He also looked through diaries of scientists and conducted more than 3,000 hours of observations himself.
The observations had something in common coordination and collaboration among the crocodiles in hunting their prey.
"Despite having been made independently by different people on different continents, these records showed striking similarities. This suggests that the observed phenomena are real, rather than just tall tales or misinterpretation," said Dinets.
Crocodiles and alligators were observed conducting highly organized game drives. For example, crocodiles would swim in a circle around a shoal of fish, gradually making the circle tighter until the fish were forced into a tight 'bait ball'.

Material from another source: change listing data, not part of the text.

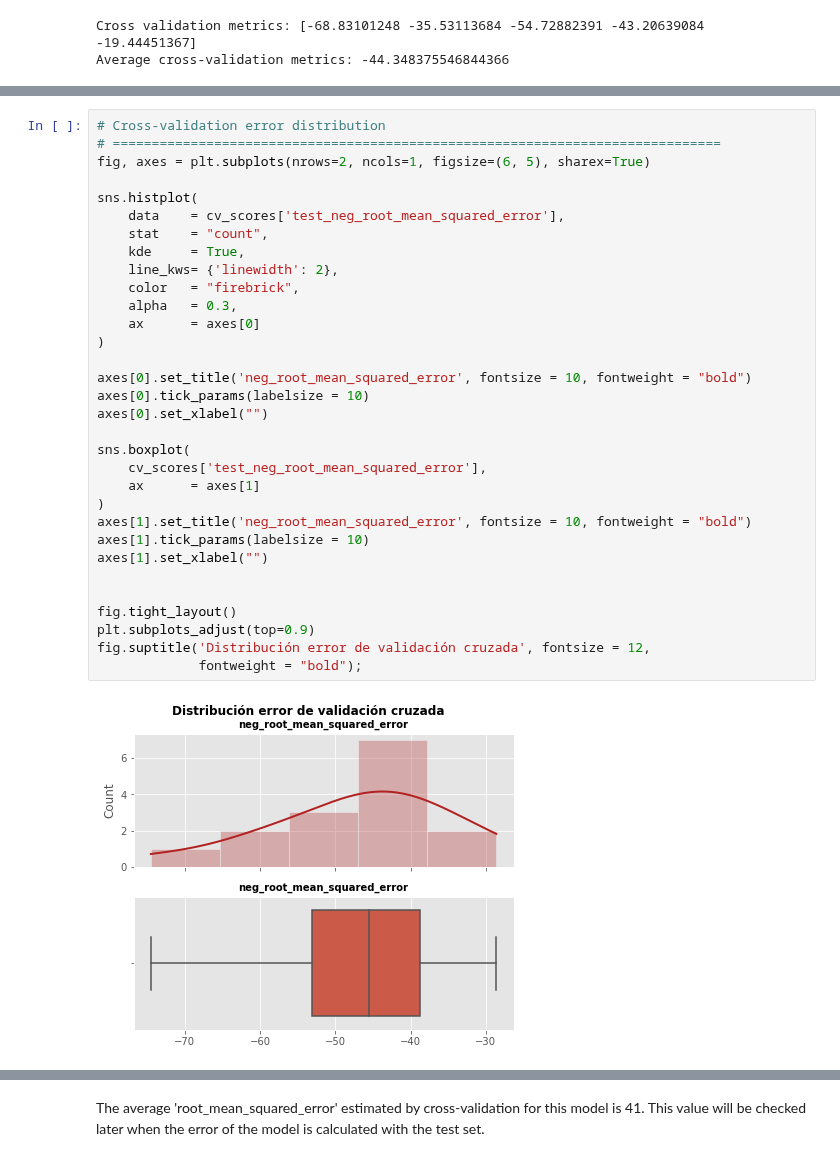
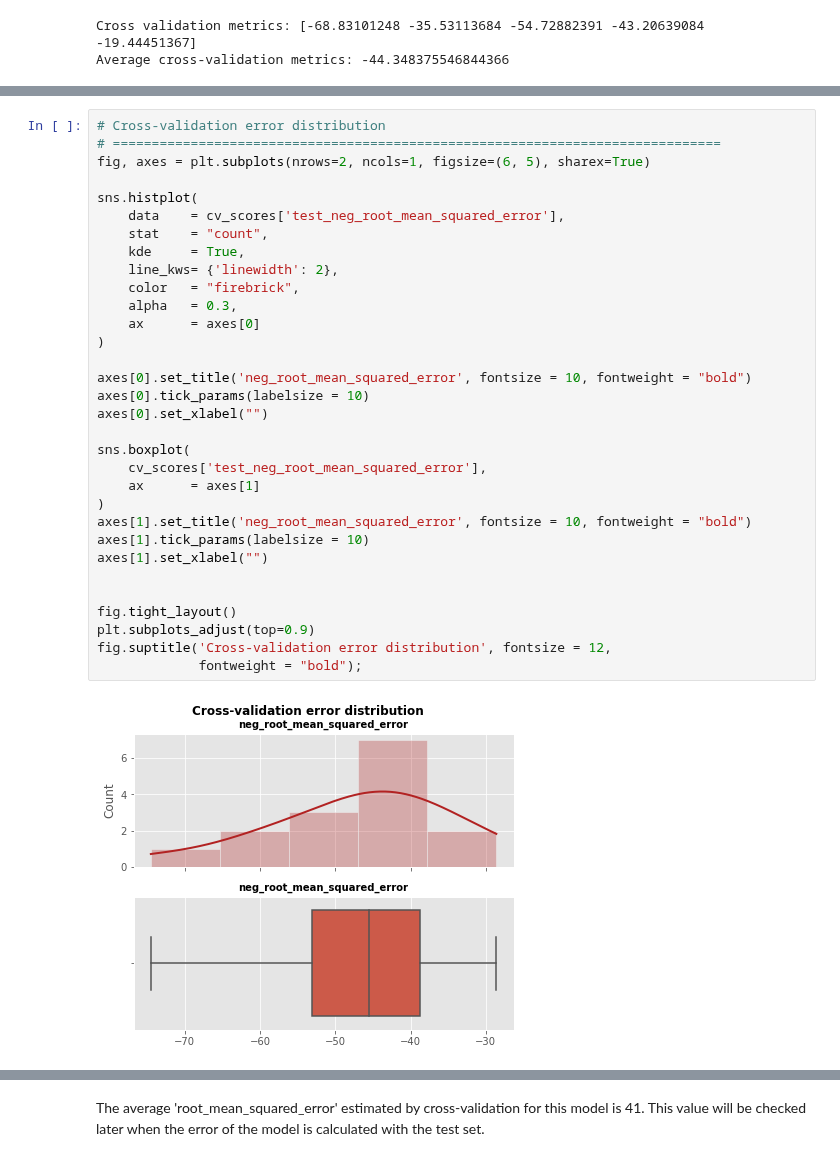
Before and after one commit to MartaVallejo/MachineLearning, a Jupyter notebook: StudentProjects/Carlos.ipynb, the cells around one changed output, grey strips where cells are left out. Drawn from its saved outputs; the diff is of its cells as text.

```diff
--- a/StudentProjects/Carlos.ipynb
+++ b/StudentProjects/Carlos.ipynb
@@ -723,35 +720,35 @@ cv_scores
 # ==============================================================================
 fig, axes = plt.subplots(nrows=2, ncols=1, figsize=(6, 5), sharex=True)
 
 sns.histplot(
     data    = cv_scores['test_neg_root_mean_squared_error'],
     stat    = "count",
     kde     = True,
     line_kws= {'linewidth': 2},
     color   = "firebrick",
     alpha   = 0.3,
     ax      = axes[0]
 )
 
 axes[0].set_title('neg_root_mean_squared_error', fontsize = 10, fontweight = "bold")
 axes[0].tick_params(labelsize = 10)
 axes[0].set_xlabel("")
 
 sns.boxplot(
     cv_scores['test_neg_root_mean_squared_error'],
     ax      = axes[1]
 )
 axes[1].set_title('neg_root_mean_squared_error', fontsize = 10, fontweight = "bold")
 axes[1].tick_params(labelsize = 10)
 axes[1].set_xlabel("")
 
 
 fig.tight_layout()
 plt.subplots_adjust(top=0.9)
-fig.suptitle('Distribución error de validación cruzada', fontsize = 12,
+fig.suptitle('Cross-validation error distribution', fontsize = 12,
              fontweight = "bold");
 # %% [output]
-[figure, old version]
+[figure, new version]
 # %%
 # Parallelized repeated cross validation (multicore)
 # ==============================================================================
```
Also changed, not shown: parts of 12 cells of this notebook.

Then the crocodiles would take turns cutting across the center of the circle, snatching the fish.
Sometimes animals of different size would take up different roles. Larger alligators would drive a fish from the deeper part of a lake into the shallows, where smaller, more agile alligators would block its escape.
In one case, a huge saltwater crocodile scared a pig into running off a trail and into a lagoon where two smaller crocodiles were waiting in ambush the circumstances suggested that the three crocodiles had anticipated each other's positions and actions without being able to see each other.
"All these observations indicate that crocodilians might belong to a very select club of hunters just 20 or so
species of animals, including humans capable of coordinating their actions in sophisticated ways an assuming different roles according to each individual's abilities," said Dinets.
"In fact, they might be second only to humans in their hunting prowess," said Dinets.
The research is published in the journal Ethology Ecology and Evolution.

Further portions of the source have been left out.